Photo: Nicolae Stoian
Some rivalries are natural: Geography, time or success push two franchises and fan bases up against each other like tectonic plates.
Portland and Vancouver could have been 3000 miles apart when they were awarded MLS franchises for the 2011 season and there still would be a rivalry there. You come into the league with someone else, you want to get better faster than them, achieve more than them, and – most of all – beat them head to head.
And how many Philadelphians need a lousy interstate to show us how close Washington, DC and New York are to the City of Brotherly Love? If you find a nice, quiet place in Philly at night you can hear the echoes of thousands of New Yorkers telling each other how cool New York is as they pay $10 for their Yuenglings. Echoes are something DC fans are familiar with since they regularly leave two-thirds of their (American) football stadium empty for home games.
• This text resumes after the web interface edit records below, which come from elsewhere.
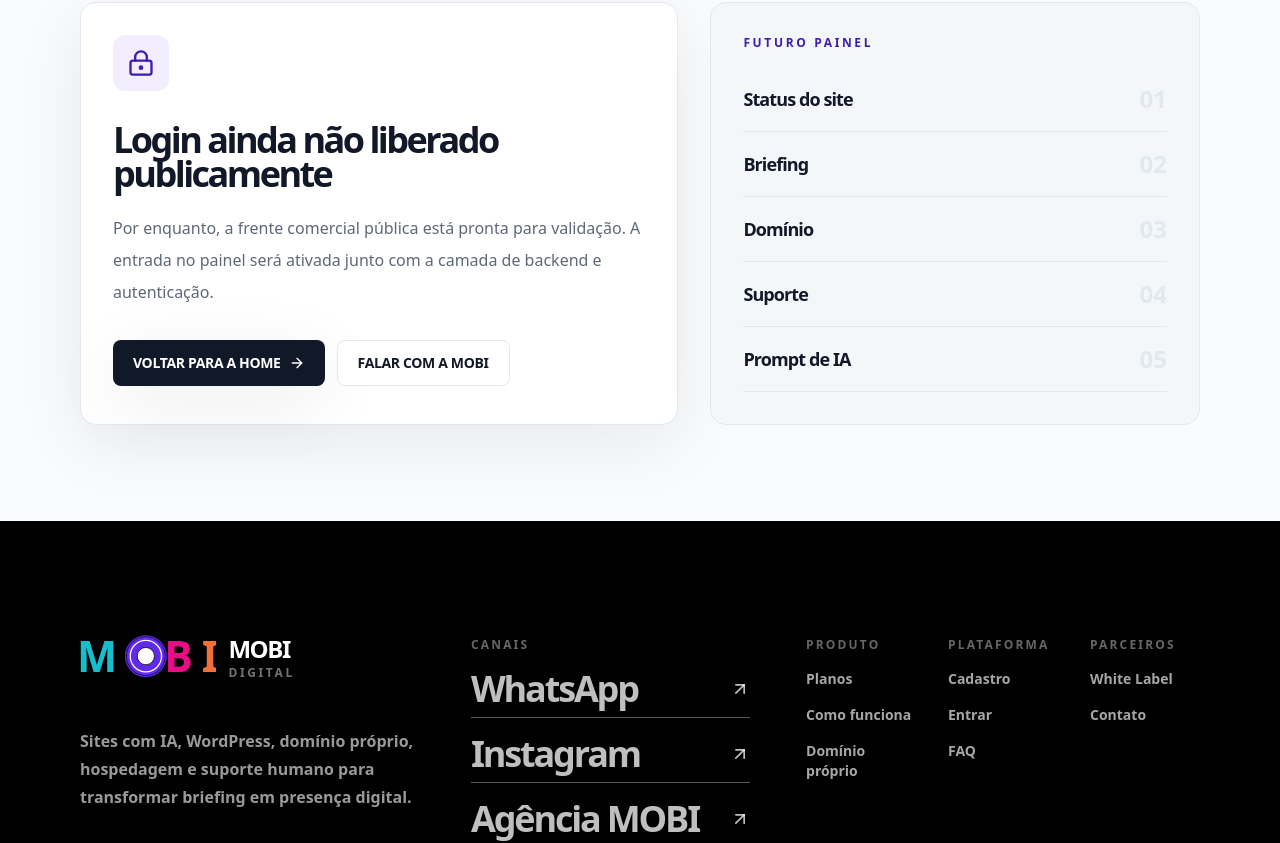
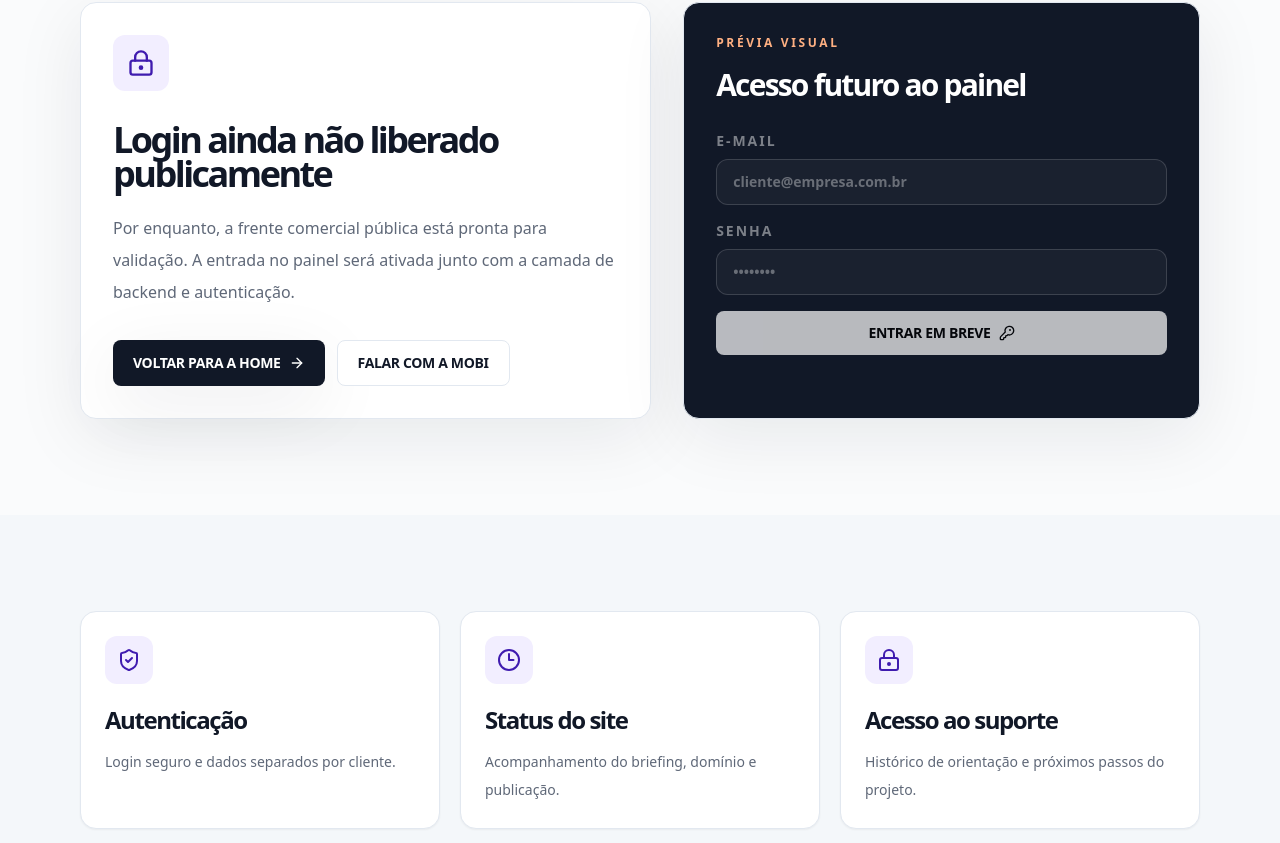
Before and after one commit to agenciamobi/mobidigital, a Next.js app: page /entrar in a window 1280 px wide. Shown: the part 690-1533 px from the top of the page. Built offline with nearby package versions, Linux system fonts and the light colour scheme.

Commit message:
Refine entrar page front-end

```diff
--- a/app/entrar/page.tsx
+++ b/app/entrar/page.tsx
@@ -1,4 +1,4 @@
-import { ArrowRight, LockKeyhole } from "lucide-react";
+import { ArrowRight, Clock3, KeyRound, LockKeyhole, ShieldCheck } from "lucide-react";
 import { MobiButton } from "@/components/button";
 import { PageHero, PageShell } from "@/components/ui";
 import { whatsAppLink } from "@/lib/site-data";
@@ -18,7 +18,7 @@ export default function EntrarPage() {
       />
 
       <section className="bg-page py-16 sm:py-24">
-        <div className="container-page grid gap-8 lg:grid-cols-[1.1fr_0.9fr] lg:items-stretch">
+        <div className="container-page grid gap-8 lg:grid-cols-[1.05fr_0.95fr] lg:items-stretch">
           <article className="rounded-lg border border-line bg-surface p-8 shadow-editorial">
             <div className="flex h-14 w-14 items-center justify-center rounded-md bg-brand-50 text-brand-700">
               <LockKeyhole className="h-7 w-7" aria-hidden="true" />
@@ -37,17 +37,56 @@ export default function EntrarPage() {
             </div>
           </article>
 
-          <article className="rounded-lg border border-line bg-surface-muted p-8">
-            <p className="text-xs font-black uppercase tracking-[0.22em] text-brand-700">Futuro painel</p>
-            <div className="mt-8 grid gap-4">
-              {["Status do site", "Briefing", "Domínio", "Suporte", "Prompt de IA"].map((item, index) => (
-                <div key={item} className="flex items-center justify-between border-b border-line pb-4">
-                  <span className="text-lg font-black tracking-[-0.05em] text-ink">{item}</span>
-                  <span className="text-2xl font-black text-line">0{index + 1}</span>
-                </div>
-              ))}
+          <article className="rounded-lg border border-line bg-ink p-8 text-white shadow-editorial">
+            <p className="text-xs font-black uppercase tracking-[0.22em] text-orange-300">Prévia visual</p>
+            <h2 className="mt-4 text-3xl font-black tracking-[-0.06em]">Acesso futuro ao painel</h2>
+            <div className="mt-7 grid gap-4">
+              <label className="grid gap-2 text-sm font-black uppercase tracking-[0.14em] text-white/45">
+                E-mail
+                <input className="focus-ring rounded-md border border-white/15 bg-white/[0.04] px-4 py-3 text-sm normal-case tracking-normal text-white placeholder:text-white/35" placeholder="cliente@empresa.com.br" aria-label="E-mail" disabled />
+              </label>
+              <label className="grid gap-2 text-sm font-black uppercase tracking-[0.14em] text-white/45">
+                Senha
+                <input className="focus-ring rounded-md border border-white/15 bg-white/[0.04] px-4 py-3 text-sm normal-case tracking-normal text-white placeholder:text-white/35" placeholder="••••••••" aria-label="Senha" disabled />
+              </label>
+              <button type="button" className="focus-ring inline-flex items-center justify-center gap-2 rounded-sm bg-white px-6 py-3 text-sm font-black uppercase tracking-tight text-black opacity-70" disabled>
+                Entrar em breve <KeyRound className="h-4 w-4" aria-hidden="true" />
+              </button>
             </div>
           </article>
+        </div>
+      </section>
+
+      <section className="bg-surface-muted py-16 sm:py-24">
+        <div className="container-page grid gap-5 md:grid-cols-3">
+          {[
+            {
+              title: "Autenticação",
+              description: "Login seguro e dados separados por cliente.",
+              icon: ShieldCheck,
+            },
+            {
+              title: "Status do site",
+              description: "Acompanhamento do briefing, domínio e publicação.",
+              icon: Clock3,
+            },
+            {
+              title: "Acesso ao suporte",
+              description: "Histórico de orientação e próximos passos do projeto.",
+              icon: LockKeyhole,
+            },
+          ].map((item) => {
+            const Icon = item.icon;
+            return (
+              <article key={item.title} className="rounded-lg border border-line bg-surface p-6 shadow-sm">
+                <div className="flex h-12 w-12 items-center justify-center rounded-md bg-brand-50 text-brand-700">
+                  <Icon className="h-6 w-6" aria-hidden="true" />
+                </div>
+                <h2 className="mt-5 text-2xl font-black tracking-[-0.06em] text-ink">{item.title}</h2>
+                <p className="mt-3 text-sm leading-7 text-muted">{item.description}</p>
+              </article>
+            );
+          })}
         </div>
       </section>
     </PageShell>
```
Arrival time and location are the two most common sources of rivalries, but the Philadelphia Union have been hard at work nurturing animosities with less likely suitors.
In dealing Philly its first playoff loss (and, in the process, diving like there was buried gold under Robertson Stadium), the Dynamo can expect a somewhat hostile reception when they arrive at PPL Park in late September. The Picasso-like renderings of a formation that Peter Nowak unleashed on the MLS playoffs allowed Houston to boss around the normally-stout Union defense in the first leg while the team’s inexperience and overall confusion as to what exactly everyone was supposed to be doing in leg two let a golden opportunity slip from Philadelphia’s grasp.
Was it Houston’s fault? Aside from the sudden bouts of vertigo developed by Brian Ching and Danny Cruz, no. But they enter 2012 as the defending Eastern Conference champions, and that is a banner that could have been flying over PPL Park in 2012.
So yes, those Houston boys will hear it when they arrive in Chester this September.
There is something more to the Houston rivalry, a philosophical difference in how Dominic Kinnear and Peter Nowak approach the game. Kinnear has built a very successful system and brings in the players that fit. Peter Nowak has put together an undeniably talented team playing in a system that, at times, resembles a nightmarish game of Marco Polo. Add to this the tragic point of comparison that could easily become the Union’s stigma: Houston’s front office did what it had to do to make sure the face of the franchise wears orange until he hangs up his boots; in Philly a lot of people are trying to paste “McInerney” over “Le Toux.”
There were signs that the Union and the Whitecaps were watering the seeds of a rivalry in the first few minutes of Philadelphia’s 2011 home opener. Sebastien Le Toux is a fair play award winner, but Eric Hassli was out to show that not all Frenchman consider tackling a skill to be learned and used in moderation. Sent off before halftime, Hassli would have been an isolated villain on an otherwise nondescript Vancouver team
But then the Whitecaps started throwing around cash.
The first and less controversial move saw Jordan Harvey hop the border midseason. Apparently Vancouver had so much allocation money burning a hole in their pockets that Philadelphia just couldn’t turn them down. Harvey was a fan favorite and an all-around groovy guy, but few thought he was beyond replacing. Which was good, considering the team did not even try to replace him until the offseason.
Take our left back? Fine, fine. Our defense is strong enough to survive.
…Take our hero?
There isn’t anything inherently wrong about swooping in to capitalize on a sudden player-manager rift. But now Sebastien Le Toux is a Whitecap. And as much as we may wish Seba the best in his new digs, it will burn like hell to see Vancouver succeed behind the talents of Philly’s favorite Frenchman.
For fans, Whitecap success is going to feel like Derice Bannock in Cool Runnings. We will be lying on the dirt because some outside force tripped us, watching as someone less deserving takes advantage of our misfortune and wins the race.
DC and New York? Yeah, those are great rivalries. They come to our house, we drown them out. We go to their house, we drown them out. Proximity breeds a close and emotionally intense relationship. But for fans of history, for people who are watching this Union franchise grow and develop, these rivalries with more distant powers are the stuff of legend.
It starts with a Hassli red card, but in ten years all anybody remembers is that the Vancouver-Philadelphia match is a rough, physical and downright unfriendly affair that will rival any DC United game in intensity.
Only two years in, Philadelphia has earned a reputation as a team that never, ever gives in. That kind of attitude frustrates opponents. And frustrated opponents remember you. Who will the Union develop a rivalry with in 2012? My money is on Kansas City. What do you think?